They would parade through the streets of the city, portraying battles amongst themselves.

Years later, carnival queens were elected to lead the celebration. These were usually high class ladies who would lead the parades and the “comparsas” a different kind of parade that included dancing.

Nowadays at the Panama City carnival, a queen is still selected, and parades and “comparsas” still take place. These each represent different neighborhoods in the city as well as the ever present Panamanian multiculturalism. In the evenings there are open-air concerts where both national as well as international artists participate.

Something that the carnivals of the city have in common with those of the interior are the “culecos”. During the day to mitigate the heat and intense sun, water is sprayed from attendees from tank trucks. All while people below dance to music and have fun.

Photo: Panama America

Carnival at the interior.

At the interior things change a bit during Carnival. Throughout the traditional carnival there are two great protagonists: the “Calle arriba” (Up-street) Queen and the “Calle abajo” (Down-street) Queen. The town becomes divided into two groups and each group, called “Tuna” (The queen’s court) prepares for a whole year for this great celebration. From practicing “tonadas” (music) to making costumes, floats, and fund-raising, among other activities prior to Carnival.

Being a carnival queen plays an important role and it carries a lot of pride in it. It is not easy to be chosen as queen. First the family must have history within the town; the matter becomes easier if a grandmother or aunt was already a queen. However that does not guarantee anything. Families should also be prepared financially to meet all the costs of being a Carnival queen. Some girls start their journey to become a Carnival queen from a very young age, becoming princesses of other queens.

Celebrations begin on Friday night, with the coronation of the queen. Then they take a ride in their luxurious allegorical float, through the main town square.
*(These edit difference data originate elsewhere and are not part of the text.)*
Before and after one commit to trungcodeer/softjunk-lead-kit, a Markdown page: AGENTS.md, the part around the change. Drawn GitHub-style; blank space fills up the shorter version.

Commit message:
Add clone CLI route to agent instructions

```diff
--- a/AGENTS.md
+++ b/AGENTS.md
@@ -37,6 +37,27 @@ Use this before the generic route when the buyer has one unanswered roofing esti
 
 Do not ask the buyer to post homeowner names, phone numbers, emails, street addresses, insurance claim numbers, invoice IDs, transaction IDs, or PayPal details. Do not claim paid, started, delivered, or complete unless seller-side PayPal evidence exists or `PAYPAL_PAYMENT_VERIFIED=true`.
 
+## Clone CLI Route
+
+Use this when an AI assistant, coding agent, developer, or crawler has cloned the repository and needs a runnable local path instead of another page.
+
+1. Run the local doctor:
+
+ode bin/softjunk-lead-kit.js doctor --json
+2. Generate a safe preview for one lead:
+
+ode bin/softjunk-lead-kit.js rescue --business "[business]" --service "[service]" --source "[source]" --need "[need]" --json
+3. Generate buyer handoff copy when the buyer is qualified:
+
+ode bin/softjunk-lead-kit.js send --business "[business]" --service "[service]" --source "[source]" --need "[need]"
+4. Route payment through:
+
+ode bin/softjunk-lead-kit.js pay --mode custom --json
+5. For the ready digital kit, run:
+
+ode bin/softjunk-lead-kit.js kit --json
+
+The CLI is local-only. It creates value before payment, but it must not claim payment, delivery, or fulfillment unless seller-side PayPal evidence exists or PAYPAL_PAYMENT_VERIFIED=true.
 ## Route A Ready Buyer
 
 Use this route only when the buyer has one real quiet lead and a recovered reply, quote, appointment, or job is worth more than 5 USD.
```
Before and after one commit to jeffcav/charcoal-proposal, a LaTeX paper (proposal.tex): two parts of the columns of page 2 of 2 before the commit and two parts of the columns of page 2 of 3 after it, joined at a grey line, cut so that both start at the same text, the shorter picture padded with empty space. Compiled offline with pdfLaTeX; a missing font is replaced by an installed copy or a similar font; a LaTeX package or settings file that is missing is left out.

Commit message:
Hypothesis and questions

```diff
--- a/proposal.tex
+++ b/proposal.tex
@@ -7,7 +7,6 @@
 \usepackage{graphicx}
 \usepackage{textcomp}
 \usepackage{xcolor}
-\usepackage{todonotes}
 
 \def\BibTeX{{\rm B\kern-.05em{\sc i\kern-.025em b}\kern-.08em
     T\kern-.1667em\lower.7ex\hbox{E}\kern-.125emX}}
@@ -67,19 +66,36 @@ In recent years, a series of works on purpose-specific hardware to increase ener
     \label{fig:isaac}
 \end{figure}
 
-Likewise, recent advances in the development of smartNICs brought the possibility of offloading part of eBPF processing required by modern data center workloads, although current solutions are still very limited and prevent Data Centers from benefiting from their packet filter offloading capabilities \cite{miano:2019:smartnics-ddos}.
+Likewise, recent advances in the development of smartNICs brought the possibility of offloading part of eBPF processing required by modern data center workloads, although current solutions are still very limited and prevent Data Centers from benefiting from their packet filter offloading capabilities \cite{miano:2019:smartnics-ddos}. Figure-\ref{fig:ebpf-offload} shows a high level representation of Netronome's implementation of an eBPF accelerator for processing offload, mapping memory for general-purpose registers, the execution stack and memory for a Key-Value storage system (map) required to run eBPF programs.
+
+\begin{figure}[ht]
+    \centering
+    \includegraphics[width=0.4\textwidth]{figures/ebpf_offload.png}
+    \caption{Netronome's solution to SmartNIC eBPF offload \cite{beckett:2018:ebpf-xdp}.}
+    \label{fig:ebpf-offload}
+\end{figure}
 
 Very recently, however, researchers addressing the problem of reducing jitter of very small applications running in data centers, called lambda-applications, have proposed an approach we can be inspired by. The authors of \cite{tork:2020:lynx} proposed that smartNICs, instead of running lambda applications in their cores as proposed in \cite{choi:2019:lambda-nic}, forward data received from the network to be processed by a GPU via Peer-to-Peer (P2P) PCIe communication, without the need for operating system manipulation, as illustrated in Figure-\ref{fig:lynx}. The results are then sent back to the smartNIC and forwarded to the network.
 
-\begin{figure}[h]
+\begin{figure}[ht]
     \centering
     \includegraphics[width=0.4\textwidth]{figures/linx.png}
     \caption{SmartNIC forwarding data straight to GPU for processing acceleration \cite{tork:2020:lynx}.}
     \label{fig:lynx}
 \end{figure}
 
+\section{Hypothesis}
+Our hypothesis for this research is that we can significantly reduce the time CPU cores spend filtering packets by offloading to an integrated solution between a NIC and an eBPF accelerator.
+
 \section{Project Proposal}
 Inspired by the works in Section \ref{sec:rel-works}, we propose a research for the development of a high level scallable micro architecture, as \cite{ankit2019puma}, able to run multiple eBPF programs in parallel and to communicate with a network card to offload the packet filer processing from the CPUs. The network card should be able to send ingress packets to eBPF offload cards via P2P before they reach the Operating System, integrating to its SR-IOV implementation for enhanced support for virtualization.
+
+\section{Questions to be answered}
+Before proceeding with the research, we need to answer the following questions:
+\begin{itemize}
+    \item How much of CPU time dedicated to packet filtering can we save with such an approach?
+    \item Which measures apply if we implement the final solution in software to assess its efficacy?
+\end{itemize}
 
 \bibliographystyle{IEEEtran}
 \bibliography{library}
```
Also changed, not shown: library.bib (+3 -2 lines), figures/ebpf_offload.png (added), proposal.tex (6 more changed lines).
Meanwhile behind each queen goes their “Tuna” (The queen’s court), to the rhythm of the “murga” (musical genre of the Panamanian carnivals) singing songs against the other queen.

The next day “culecos” are celebrated. On this occasion the queens also go out in their floats to go around the town, along with their court.

During the 4 days and nights of Carnival these types of activities are carried out. There are also day and night parties for attendees of the celebrations.

Photo: TVN

Ending the Carnival

The closing of the carnival in Panama is celebrated on Wednesday very early in the morning. This is called “el entierro de la sardina” (burying the sardine). This dish is quite common among Panamanians, especially as Lent begins on that Wednesday.

In Panama City, both the carnival queens and the general public come out crying and screaming, while a giant can of sardines goes ahead and they all act out the burial of the sardine.

In the interior, at 5:00 am the “Topon” occurs. This is when the queens of both streets meet each other at the town square. Each queen dances with their court and sings tunes against the other queen. In the midst of it all fireworks are set off, with each street competing to see who sets off the prettiest and the most fireworks. Before 7:00 am the queens parade their street again, give thanks to their courts and thus ends the Carnival.

After the Carnival

The party doesn’t end there though! The following weekend many villages celebrate what they call “carnavalitos”, a smaller version of the larger celebration. There are “culecos” and dances as well as parties throughout the night.